5 And the officers shall speak unto the people, saying: ‘What man is there that hath built a new house, and hath not dedicated it? let him go and return to his house, lest he die in the battle, and another man dedicate it.
The Torah tells us that a man who recently married, planted a field, or built a home, is exempt from the physical danger of war because of the possible fate that he may die, which would prevent him from fulfilling his dream of benefiting from the things that he recently built or acquired. The Torah, however, adds on an interesting afterthought: וְאִישׁ אַחֵר, יַחְנְכֶנּוּ. That a different person will benefit from that which he has done.
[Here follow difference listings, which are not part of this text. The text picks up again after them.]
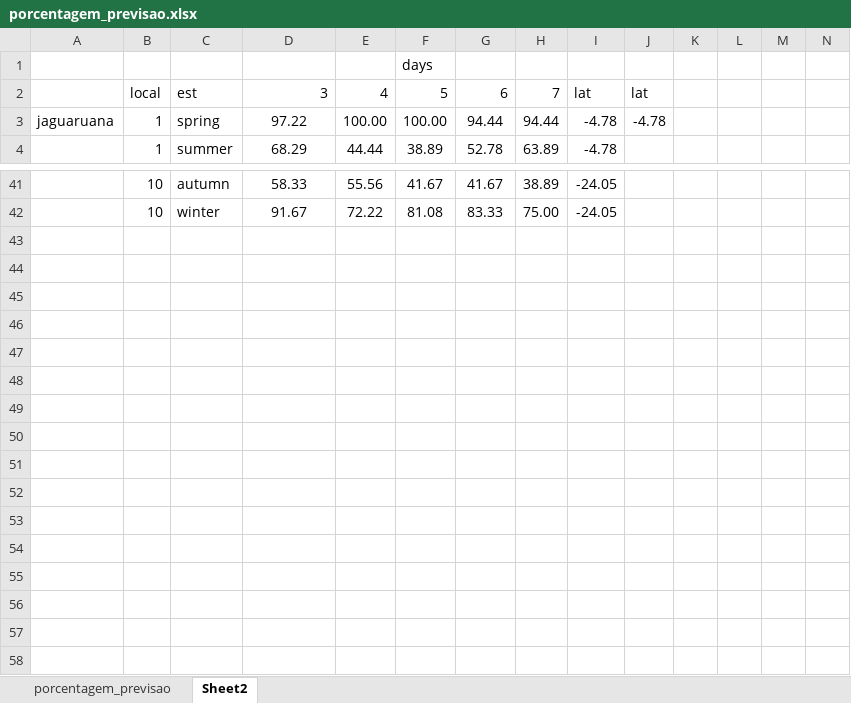
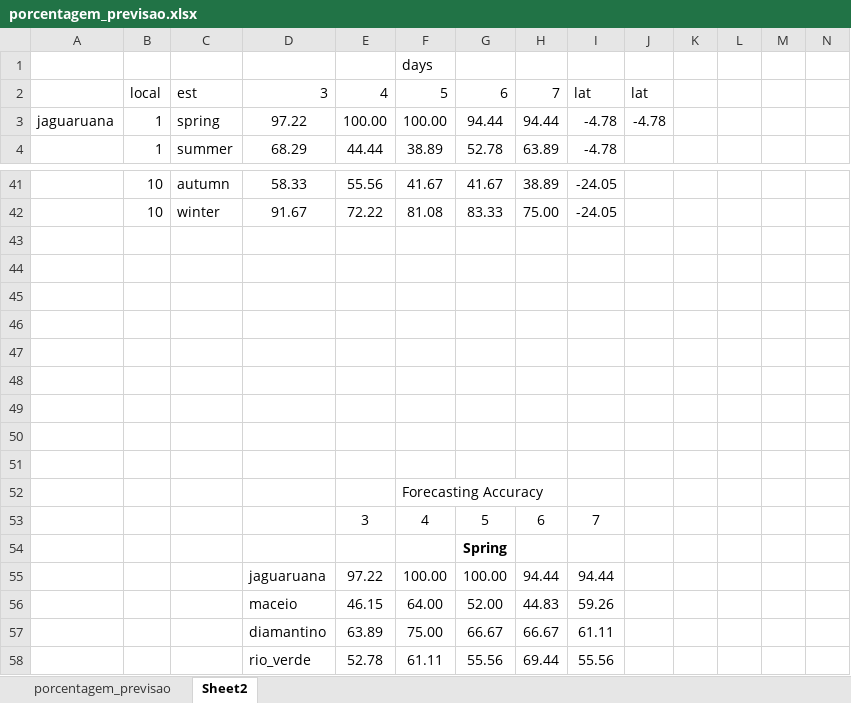
Before and after one commit to joaoTrevizoli/ann_analysis, an Excel workbook: porcentagem_previsao.xlsx, sheet Sheet2, drawn as a sheet; only a part is shown, gaps mark what is left out; values as stored, in another font and other column widths than the file's, no borders; charts and pictures and conditional formats not drawn; rows hold the shown columns only; the diff covers the shown part only; the diff names each change by its address in the sheet, - before the commit and + after, or states it on an @@ line.

```diff
--- a/porcentagem_previsao.xlsx (sheet Sheet2)
+++ b/porcentagem_previsao.xlsx (sheet Sheet2)
+row 43: (empty)
+row 44: (empty)
+row 45: (empty)
+row 46: (empty)
+row 47: (empty)
+row 48: (empty)
+row 49: (empty)
+row 50: (empty)
+row 51: (empty)
+row 52:  |  |  |  |  | Forecasting Accuracy
+row 53:  |  |  |  | 3 | 4 | 5 | 6 | 7
+row 54:  |  |  |  |  |  | Spring
+row 55:  |  |  | jaguaruana | 97.22 | 100.00 | 100.00 | 94.44 | 94.44
+row 56:  |  |  | maceio | 46.15 | 64.00 | 52.00 | 44.83 | 59.26
+row 57:  |  |  | diamantino | 63.89 | 75.00 | 66.67 | 66.67 | 61.11
+row 58:  |  |  | rio_verde | 52.78 | 61.11 | 55.56 | 69.44 | 55.56
```
Also changed, not shown: 39 added rows and 8 edited cells elsewhere in this sheet, charts or pictures, parametros.xlsx, porcentagem_estimativa.xlsx, 9 other files.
The simple understanding of this is that HKBH has rachmanus on a person, and does not want him to toil to no avail. However, Rav Zalman Sorotzkin explains this with an insight into the human psyche. The Medresh Rabba in Bereishis (56:4) tells us that after Yitzchak agreed to be killed on the alter as a korbon, he was approached by the Satan and told “If you die, your possessions will go to Yishmael!” The Medrash is pointing out that for some people, hearing that others will benefit from their work, can be more painful than death itself! This jealousy that ‘he has mine!’, can push a person to change directions in life.
It is interesting that this man who is exempt from combat duty is still obligated to be involved in the war effort, albeit far behind the front lines. This is the exact opposite of kinah (jealousy): Being secondary (behind the lines) while someone else is successfully fighting on the front lines. Upon reading his words I was moved about the thought of the “beast within us. “ A soldier could have selflessness to the point of putting himself into danger on the front lines for the benefit of others. But this same gallant soldier could suddenly lose his determination and become very selfish if he hears that someone else will get his new car if he were to die.
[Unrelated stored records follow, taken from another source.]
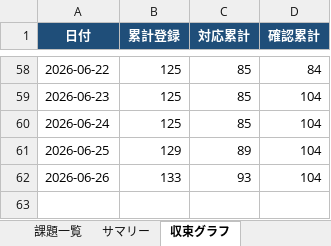
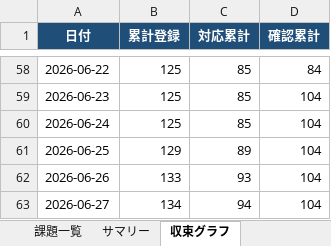
Before and after one commit to JJ1XGO/findsummits, an Excel workbook: mgmt/tracker/reports/issues_export.xlsx, sheet 収束グラフ, drawn as a sheet; only a part is shown, gaps mark what is left out; values as stored, in another font and other column widths than the file's, no borders; charts and pictures not drawn; the diff names each change by its address in the sheet, - before the commit and + after, or states it on an @@ line.

```diff
--- a/mgmt/tracker/reports/issues_export.xlsx (sheet 収束グラフ)
+++ b/mgmt/tracker/reports/issues_export.xlsx (sheet 収束グラフ)
+row 63: 2026-06-27 | 134 | 94 | 104
```
Also changed, not shown: sheet 課題一覧, sheet サマリー, charts or pictures, 2 other files.
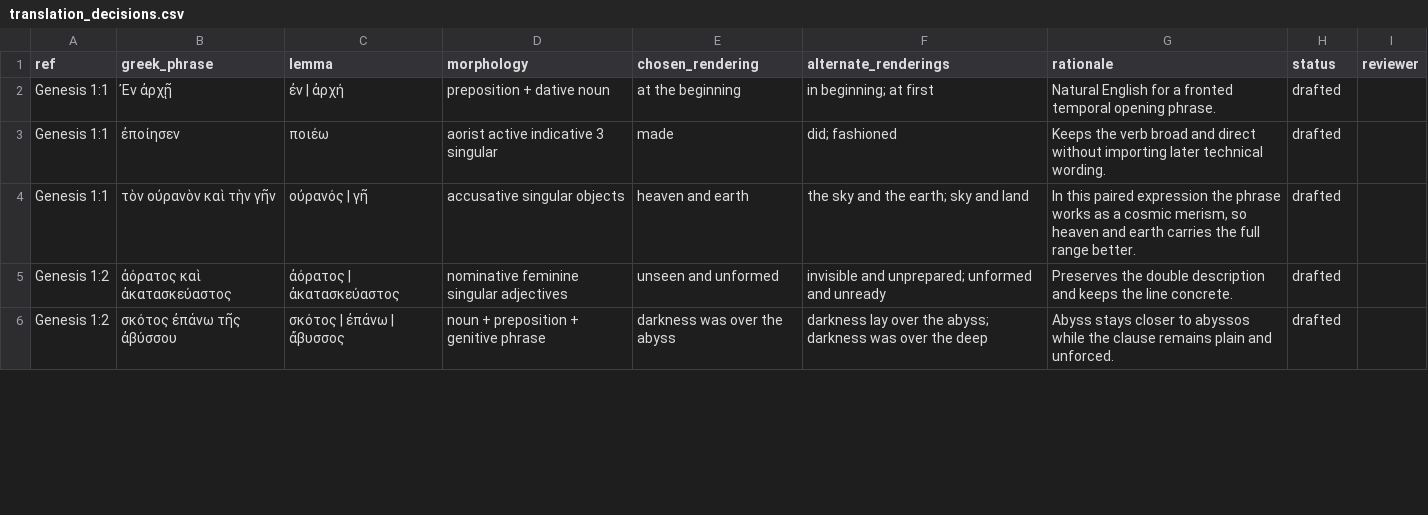
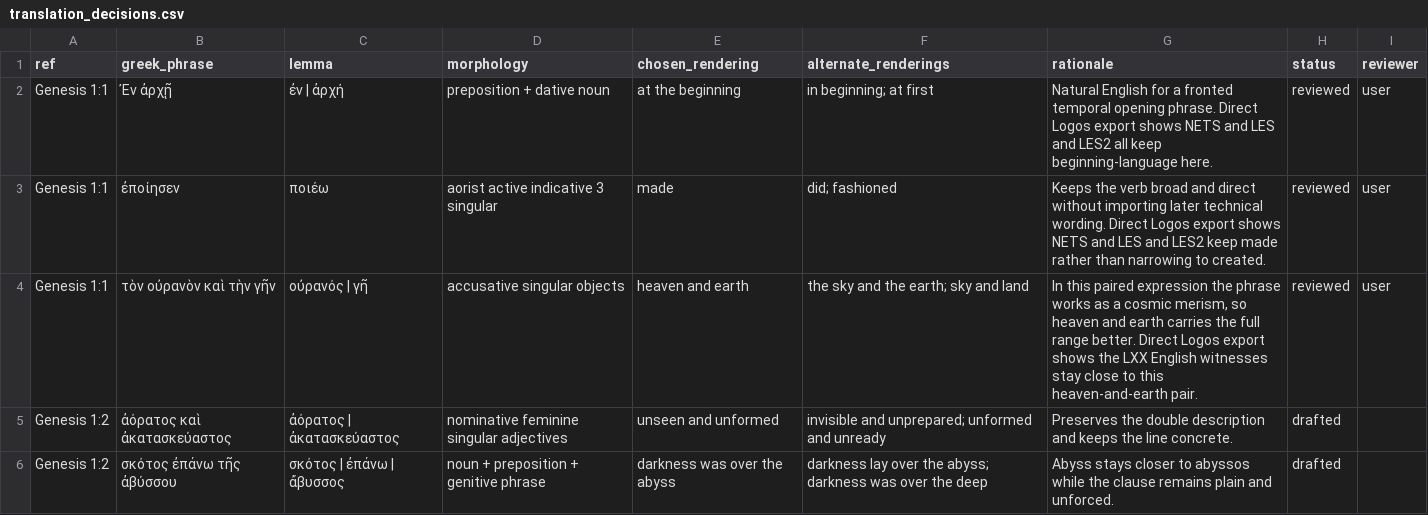
Before and after one commit to Biblejustin/LXX_Bible_Project, a CSV file: data/research/translation_decisions.csv, drawn as a sheet; only a part is shown; the diff covers the shown part only.

Commit message:
Sync additional reviewed OT note updates

```diff
--- a/data/research/translation_decisions.csv
+++ b/data/research/translation_decisions.csv
@@ -1,5 +1,5 @@
 ref,greek_phrase,lemma,morphology,chosen_rendering,alternate_renderings,rationale,status,reviewer
-Genesis 1:1,Ἐν ἀρχῇ,ἐν | ἀρχή,preposition + dative noun,at the beginning,in beginning; at first,Natural English for a fronted temporal opening phrase.,drafted,
-Genesis 1:1,ἐποίησεν,ποιέω,aorist active indicative 3 singular,made,did; fashioned,Keeps the verb broad and direct without importing later technical wording.,drafted,
-Genesis 1:1,τὸν οὐρανὸν καὶ τὴν γῆν,οὐρανός | γῆ,accusative singular objects,heaven and earth,the sky and the earth; sky and land,"In this paired expression the phrase works as a cosmic merism, so heaven and earth carries the full range better.",drafted,
+Genesis 1:1,Ἐν ἀρχῇ,ἐν | ἀρχή,preposition + dative noun,at the beginning,in beginning; at first,Natural English for a fronted temporal opening phrase. Direct Logos export shows NETS and LES and LES2 all keep beginning-language here.,reviewed,user
+Genesis 1:1,ἐποίησεν,ποιέω,aorist active indicative 3 singular,made,did; fashioned,Keeps the verb broad and direct without importing later technical wording. Direct Logos export shows NETS and LES and LES2 keep made rather than narrowing to created.,reviewed,user
+Genesis 1:1,τὸν οὐρανὸν καὶ τὴν γῆν,οὐρανός | γῆ,accusative singular objects,heaven and earth,the sky and the earth; sky and land,"In this paired expression the phrase works as a cosmic merism, so heaven and earth carries the full range better. Direct Logos export shows the LXX English witnesses stay close to this heaven-and-earth pair.",reviewed,user
 Genesis 1:2,ἀόρατος καὶ ἀκατασκεύαστος,ἀόρατος | ἀκατασκεύαστος,nominative feminine singular adjectives,unseen and unformed,invisible and unprepared; unformed and unready,Preserves the double description and keeps the line concrete.,drafted,
```
Also changed, not shown: 21 edited cells elsewhere in this file, data/research/translation_footnotes.csv, 2 other files.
Many times we would be willing to forgive others for their iniquities against us. But then we think ‘If I forgive him, he is going to get off the hook’. Looking at what benefit the other person is getting from me, instead of ‘what I can do for the other person’ can stop us from being altruistic and from doing what we know in our hearts is the right thing. However, if we apply the idea of Rav Sorotzkin and make ourselves ‘secondary’ to the person that harmed us, this can help us forgive the other person. We can vanquish the jealousy that is within us and become better people.